Summary judgment will be granted if the record demonstrates that "there is no genuine issue as to any material fact and that the moving party is entitled to a judgment as a matter of law." Fed. R. Civ. P. 56(c); see also Anderson v. Liberty Lobby, Inc., 477 U.S. 242, 247 (1986). Although courts should be cautious about granting summary judgment in cases where motive, intent or state of mind are at issue, a common component of discrimination actions, see Dister v. Cont'l Group, Inc., 859 F.2d 1108, 1114 (2d Cir.1988); Montana v. First Federal Savings and Loan Ass'n of Rochester, 869 F.2d 100, 103 (2d Cir.1989), "the salutary purposes of summary judgment -- avoiding protracted, expensive and harassing trials -- apply no less to discrimination cases than to... other areas of litigation." Meiri v. Dacon, 759 F.2d 989, 998 (2d Cir.1985) (summary judgment rule would be rendered sterile if mere incantation of intent or state of mind would act as a talisman to defeat an otherwise valid motion). See also Reeves v. Sanderson Plumbing Prods., Inc., 530 U.S. 133, 148 (2000), quoting St. Mary's Honor Ctr. v. Hicks, 509 U.S. 502, 524 (1993) (trial courts should not "treat discrimination differently from other ultimate questions of fact"). To defeat a motion for summary judgment[,] a plaintiff cannot rely on mere 'conjecture or surmise.'" Heilweil v. Mount Sinai Hosp., 32 F.3d 718, 723 (2d Cir. 1994). "The summary judgment rule would be rendered sterile [. ] if the mere incantation of intent or state of mind would operate as a talisman to defeat an otherwise valid motion." Meiri, 759 F.2d 989 at 998. Thus, in order to avoid summary judgment, a plaintiff "must come forward with at least some credible evidence that the actions of the [defendants] were motivated by [. ] animus or ill-will." Grillo v. New York City Transit Auth., 291 F.3d 231, 234 (2d Cir. 2002).
II. Plaintiff's Retaliation Claim
Retaliation claims are analyzed within the familiar burden-shifting framework of McDonnell Douglas Corp. v. Green. McDonnell Douglas, 411 U.S. 792 (1973). On a motion for summary judgment, the plaintiff must first establish a prima facie case of retaliation by showing that: (1) he participated in protected activity; (2) the protected activity was known to the employer; (3) plaintiff was thereafter subjected to an adverse employment action; and (4) there is evidence of a causal relationship between the adverse employment action and the protected activity. Once the plaintiff has done so, the burden shifts to the defendant to establish a legitimate, non-retaliatory basis for the complained-of action. If the defendant does so, the burden returns to plaintiff, who must show that the legitimate, non-retaliatory reason articulated by the defendant is a mere "pretext," and that retaliation was more likely than not the reason for the complained-of action. See Schnabel v. Abramson, 232 F.3d 83, 90 (2d Cir. 2000); Gallagher v. Delaney, 139 F.3d 338, 349 (2d Cir. 1998).
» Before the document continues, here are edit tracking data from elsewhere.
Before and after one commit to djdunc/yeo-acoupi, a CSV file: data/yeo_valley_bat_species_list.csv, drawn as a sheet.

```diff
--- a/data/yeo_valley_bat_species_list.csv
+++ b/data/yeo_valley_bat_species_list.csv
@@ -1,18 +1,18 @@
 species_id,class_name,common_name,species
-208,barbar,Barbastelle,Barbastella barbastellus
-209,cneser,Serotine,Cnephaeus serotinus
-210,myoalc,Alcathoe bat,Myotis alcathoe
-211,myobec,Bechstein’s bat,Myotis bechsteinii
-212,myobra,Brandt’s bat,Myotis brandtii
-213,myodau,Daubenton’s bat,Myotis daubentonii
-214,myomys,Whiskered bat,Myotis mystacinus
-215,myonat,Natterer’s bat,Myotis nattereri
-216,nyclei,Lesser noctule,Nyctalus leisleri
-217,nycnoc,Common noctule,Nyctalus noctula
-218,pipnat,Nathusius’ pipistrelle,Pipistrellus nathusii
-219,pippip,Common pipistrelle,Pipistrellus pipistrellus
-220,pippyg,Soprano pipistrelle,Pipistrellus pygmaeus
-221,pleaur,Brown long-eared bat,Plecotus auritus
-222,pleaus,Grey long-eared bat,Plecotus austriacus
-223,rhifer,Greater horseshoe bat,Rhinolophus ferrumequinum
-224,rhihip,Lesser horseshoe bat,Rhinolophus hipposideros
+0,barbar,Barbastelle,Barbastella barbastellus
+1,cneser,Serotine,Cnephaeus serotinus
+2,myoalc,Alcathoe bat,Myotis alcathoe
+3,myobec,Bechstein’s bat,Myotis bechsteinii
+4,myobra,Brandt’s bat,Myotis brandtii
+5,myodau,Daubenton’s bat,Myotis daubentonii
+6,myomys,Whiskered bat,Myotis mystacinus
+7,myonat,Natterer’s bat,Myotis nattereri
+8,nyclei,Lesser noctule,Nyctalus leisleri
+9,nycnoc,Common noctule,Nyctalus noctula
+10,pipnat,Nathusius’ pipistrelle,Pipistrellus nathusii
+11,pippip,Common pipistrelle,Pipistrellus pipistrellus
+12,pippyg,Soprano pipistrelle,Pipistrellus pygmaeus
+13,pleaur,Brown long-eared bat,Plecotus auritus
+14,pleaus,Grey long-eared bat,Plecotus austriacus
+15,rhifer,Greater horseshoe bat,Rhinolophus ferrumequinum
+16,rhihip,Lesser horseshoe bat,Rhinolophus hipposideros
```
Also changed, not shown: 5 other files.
"Protected activity" has a certain meaning in the context of complaints alleging unlawful discrimination in employment. Such activity does not include all acts that occur at the work place or all disputes ...